#### Your instructions:
In the entries below, find the string "entry" and return each line holding it.

#### Input for this task:
::::::::::
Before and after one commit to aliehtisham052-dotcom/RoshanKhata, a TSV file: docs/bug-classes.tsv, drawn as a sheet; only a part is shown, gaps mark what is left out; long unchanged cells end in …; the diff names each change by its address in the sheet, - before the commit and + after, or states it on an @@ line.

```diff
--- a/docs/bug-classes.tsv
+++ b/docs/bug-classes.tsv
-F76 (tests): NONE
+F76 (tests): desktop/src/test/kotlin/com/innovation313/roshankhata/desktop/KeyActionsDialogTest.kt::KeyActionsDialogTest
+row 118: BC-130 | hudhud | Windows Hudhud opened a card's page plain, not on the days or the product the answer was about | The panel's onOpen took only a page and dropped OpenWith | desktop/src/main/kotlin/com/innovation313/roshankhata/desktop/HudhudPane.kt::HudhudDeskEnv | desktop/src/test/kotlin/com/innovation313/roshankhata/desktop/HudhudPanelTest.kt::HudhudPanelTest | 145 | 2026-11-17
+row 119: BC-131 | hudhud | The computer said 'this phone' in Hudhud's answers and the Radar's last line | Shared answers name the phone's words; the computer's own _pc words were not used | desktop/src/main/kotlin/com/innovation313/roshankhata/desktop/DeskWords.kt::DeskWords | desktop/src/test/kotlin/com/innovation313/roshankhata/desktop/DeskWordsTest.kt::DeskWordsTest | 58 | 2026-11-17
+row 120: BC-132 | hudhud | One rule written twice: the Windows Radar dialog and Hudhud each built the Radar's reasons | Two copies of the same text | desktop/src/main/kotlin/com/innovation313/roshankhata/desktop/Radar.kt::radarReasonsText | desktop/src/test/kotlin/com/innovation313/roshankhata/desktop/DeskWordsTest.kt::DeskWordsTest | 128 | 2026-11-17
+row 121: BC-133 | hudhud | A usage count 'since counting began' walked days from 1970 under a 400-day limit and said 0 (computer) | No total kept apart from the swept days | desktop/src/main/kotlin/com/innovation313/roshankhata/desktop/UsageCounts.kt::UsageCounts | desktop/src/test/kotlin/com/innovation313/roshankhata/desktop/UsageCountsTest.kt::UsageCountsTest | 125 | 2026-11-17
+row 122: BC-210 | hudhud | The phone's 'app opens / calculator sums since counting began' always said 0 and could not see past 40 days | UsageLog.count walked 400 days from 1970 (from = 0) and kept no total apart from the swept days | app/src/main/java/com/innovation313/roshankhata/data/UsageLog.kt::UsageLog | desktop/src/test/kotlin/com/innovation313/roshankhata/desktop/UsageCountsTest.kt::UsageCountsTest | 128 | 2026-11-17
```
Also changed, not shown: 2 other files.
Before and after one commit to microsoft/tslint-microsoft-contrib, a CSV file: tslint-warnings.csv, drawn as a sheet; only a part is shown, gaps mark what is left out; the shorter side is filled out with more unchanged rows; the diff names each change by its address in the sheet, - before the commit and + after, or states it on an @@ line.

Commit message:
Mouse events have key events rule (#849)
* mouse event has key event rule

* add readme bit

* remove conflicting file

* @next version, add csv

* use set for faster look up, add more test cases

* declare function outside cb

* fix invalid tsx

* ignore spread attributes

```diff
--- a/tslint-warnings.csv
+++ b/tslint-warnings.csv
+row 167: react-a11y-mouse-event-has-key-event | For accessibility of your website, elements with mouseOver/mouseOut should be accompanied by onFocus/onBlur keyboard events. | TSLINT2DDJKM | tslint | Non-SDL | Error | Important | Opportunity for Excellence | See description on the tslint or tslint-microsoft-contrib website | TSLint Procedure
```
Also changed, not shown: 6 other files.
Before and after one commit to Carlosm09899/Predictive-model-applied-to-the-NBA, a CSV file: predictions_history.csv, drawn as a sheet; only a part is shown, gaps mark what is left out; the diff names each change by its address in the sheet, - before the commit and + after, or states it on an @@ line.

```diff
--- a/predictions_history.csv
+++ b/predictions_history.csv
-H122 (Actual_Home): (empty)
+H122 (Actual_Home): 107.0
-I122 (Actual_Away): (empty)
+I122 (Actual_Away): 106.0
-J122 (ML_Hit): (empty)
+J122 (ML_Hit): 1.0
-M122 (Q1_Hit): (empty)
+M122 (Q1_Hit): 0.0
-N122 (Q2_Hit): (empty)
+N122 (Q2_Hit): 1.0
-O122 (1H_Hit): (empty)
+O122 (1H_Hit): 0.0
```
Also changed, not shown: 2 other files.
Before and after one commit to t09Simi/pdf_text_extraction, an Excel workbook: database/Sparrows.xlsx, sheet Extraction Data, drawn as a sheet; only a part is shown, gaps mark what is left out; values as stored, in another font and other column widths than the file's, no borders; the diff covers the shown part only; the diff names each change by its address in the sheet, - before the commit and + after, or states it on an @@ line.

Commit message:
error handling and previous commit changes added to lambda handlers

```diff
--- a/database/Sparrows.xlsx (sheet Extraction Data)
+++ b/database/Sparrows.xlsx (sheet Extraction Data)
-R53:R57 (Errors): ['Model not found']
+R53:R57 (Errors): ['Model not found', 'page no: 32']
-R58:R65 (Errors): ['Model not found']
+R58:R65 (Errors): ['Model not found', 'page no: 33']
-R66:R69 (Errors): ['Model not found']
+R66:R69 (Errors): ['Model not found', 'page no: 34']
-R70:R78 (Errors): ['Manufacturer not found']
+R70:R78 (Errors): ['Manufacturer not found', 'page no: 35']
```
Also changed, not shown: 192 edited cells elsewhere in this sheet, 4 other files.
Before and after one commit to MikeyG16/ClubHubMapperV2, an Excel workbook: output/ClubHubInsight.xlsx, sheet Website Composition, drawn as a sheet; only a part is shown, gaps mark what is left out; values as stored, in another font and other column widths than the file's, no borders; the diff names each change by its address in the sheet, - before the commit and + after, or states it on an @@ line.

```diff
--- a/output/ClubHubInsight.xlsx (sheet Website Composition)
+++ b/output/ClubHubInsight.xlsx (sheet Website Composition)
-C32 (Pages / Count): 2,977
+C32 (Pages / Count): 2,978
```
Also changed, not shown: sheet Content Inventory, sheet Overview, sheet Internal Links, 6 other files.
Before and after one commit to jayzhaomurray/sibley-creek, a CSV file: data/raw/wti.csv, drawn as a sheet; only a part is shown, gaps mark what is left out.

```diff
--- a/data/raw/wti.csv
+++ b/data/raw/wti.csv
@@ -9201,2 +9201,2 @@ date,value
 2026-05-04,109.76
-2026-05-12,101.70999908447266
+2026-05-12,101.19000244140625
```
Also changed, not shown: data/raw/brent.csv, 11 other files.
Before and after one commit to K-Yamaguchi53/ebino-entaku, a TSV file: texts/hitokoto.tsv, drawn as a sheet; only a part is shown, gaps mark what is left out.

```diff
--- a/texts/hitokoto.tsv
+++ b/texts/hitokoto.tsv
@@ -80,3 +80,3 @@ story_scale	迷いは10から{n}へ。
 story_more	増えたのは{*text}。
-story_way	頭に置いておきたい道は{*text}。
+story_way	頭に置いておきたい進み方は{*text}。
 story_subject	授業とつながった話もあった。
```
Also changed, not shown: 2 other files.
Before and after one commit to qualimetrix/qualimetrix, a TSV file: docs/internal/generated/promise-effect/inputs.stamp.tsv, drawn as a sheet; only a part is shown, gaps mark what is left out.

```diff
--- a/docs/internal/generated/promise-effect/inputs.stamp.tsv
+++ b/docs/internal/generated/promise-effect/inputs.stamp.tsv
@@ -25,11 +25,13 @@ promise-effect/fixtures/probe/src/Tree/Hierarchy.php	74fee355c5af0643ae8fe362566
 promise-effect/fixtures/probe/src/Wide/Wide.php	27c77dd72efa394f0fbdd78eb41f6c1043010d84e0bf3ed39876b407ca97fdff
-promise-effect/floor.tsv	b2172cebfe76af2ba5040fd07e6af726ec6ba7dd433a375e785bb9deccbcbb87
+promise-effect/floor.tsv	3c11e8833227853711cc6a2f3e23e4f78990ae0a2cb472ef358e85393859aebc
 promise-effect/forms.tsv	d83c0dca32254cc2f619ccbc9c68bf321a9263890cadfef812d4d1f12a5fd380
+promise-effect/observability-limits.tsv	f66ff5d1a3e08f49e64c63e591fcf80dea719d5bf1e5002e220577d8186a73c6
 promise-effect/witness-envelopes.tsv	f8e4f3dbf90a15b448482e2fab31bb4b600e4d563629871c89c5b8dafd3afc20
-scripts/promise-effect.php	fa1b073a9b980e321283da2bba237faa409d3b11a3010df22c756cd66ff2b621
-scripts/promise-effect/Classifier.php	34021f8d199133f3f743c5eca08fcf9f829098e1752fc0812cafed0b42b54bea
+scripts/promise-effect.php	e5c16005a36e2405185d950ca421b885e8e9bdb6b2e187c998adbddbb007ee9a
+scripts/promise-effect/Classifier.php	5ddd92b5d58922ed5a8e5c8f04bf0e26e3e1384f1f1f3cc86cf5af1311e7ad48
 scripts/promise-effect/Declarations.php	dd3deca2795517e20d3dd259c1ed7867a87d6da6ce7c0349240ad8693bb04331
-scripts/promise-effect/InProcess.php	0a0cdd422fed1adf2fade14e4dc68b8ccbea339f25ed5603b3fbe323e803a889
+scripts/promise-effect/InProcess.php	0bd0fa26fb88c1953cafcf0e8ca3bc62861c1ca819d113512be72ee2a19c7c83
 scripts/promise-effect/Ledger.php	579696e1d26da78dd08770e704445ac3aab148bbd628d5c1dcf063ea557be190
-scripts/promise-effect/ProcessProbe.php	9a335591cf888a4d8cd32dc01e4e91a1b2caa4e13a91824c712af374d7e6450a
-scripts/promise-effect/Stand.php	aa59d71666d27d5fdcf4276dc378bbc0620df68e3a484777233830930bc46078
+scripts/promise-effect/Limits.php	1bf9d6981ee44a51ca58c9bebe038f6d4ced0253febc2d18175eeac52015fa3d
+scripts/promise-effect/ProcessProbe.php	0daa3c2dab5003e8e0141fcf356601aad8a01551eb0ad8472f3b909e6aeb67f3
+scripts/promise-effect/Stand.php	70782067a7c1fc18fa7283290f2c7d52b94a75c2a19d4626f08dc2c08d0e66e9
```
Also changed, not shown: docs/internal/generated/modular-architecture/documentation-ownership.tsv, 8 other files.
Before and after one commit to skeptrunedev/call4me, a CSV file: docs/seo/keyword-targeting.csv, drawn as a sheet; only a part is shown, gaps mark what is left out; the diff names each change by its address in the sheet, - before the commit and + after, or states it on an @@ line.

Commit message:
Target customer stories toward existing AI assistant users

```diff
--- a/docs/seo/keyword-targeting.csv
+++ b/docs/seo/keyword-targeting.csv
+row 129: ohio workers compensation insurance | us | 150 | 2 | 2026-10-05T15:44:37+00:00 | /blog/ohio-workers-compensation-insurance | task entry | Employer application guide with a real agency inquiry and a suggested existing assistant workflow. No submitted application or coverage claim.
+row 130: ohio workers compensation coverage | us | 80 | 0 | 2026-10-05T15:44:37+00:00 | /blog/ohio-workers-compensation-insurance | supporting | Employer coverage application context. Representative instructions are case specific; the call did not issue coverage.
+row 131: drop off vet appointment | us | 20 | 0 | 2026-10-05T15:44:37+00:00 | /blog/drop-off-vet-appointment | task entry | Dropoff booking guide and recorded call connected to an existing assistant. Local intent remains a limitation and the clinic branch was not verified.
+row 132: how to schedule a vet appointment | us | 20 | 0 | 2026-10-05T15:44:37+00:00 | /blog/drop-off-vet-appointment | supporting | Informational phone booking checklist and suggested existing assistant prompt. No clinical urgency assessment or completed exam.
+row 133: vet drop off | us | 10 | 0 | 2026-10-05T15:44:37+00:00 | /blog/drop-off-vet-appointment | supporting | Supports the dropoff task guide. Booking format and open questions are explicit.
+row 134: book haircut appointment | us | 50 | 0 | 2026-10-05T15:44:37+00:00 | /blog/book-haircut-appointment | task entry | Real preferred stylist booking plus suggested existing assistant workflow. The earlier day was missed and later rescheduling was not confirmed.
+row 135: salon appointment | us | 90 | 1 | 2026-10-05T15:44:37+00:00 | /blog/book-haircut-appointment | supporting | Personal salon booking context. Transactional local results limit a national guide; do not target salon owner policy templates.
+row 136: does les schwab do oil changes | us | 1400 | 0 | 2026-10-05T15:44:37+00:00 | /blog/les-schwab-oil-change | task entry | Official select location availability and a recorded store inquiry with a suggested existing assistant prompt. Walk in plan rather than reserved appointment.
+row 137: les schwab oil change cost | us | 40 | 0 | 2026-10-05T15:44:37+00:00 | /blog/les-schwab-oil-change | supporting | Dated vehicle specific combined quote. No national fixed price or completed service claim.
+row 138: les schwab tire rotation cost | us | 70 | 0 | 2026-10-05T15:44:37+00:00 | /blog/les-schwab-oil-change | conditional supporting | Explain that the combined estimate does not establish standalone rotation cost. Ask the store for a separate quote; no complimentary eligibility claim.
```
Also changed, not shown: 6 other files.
::::::::::
#### Response area:
+row 129: ohio workers compensation insurance | us | 150 | 2 | 2026-10-05T15:44:37+00:00 | /blog/ohio-workers-compensation-insurance | task entry | Employer application guide with a real agency inquiry and a suggested existing assistant workflow. No submitted application or coverage claim.
+row 131: drop off vet appointment | us | 20 | 0 | 2026-10-05T15:44:37+00:00 | /blog/drop-off-vet-appointment | task entry | Dropoff booking guide and recorded call connected to an existing assistant. Local intent remains a limitation and the clinic branch was not verified.
+row 134: book haircut appointment | us | 50 | 0 | 2026-10-05T15:44:37+00:00 | /blog/book-haircut-appointment | task entry | Real preferred stylist booking plus suggested existing assistant workflow. The earlier day was missed and later rescheduling was not confirmed.
+row 136: does les schwab do oil changes | us | 1400 | 0 | 2026-10-05T15:44:37+00:00 | /blog/les-schwab-oil-change | task entry | Official select location availability and a recorded store inquiry with a suggested existing assistant prompt. Walk in plan rather than reserved appointment.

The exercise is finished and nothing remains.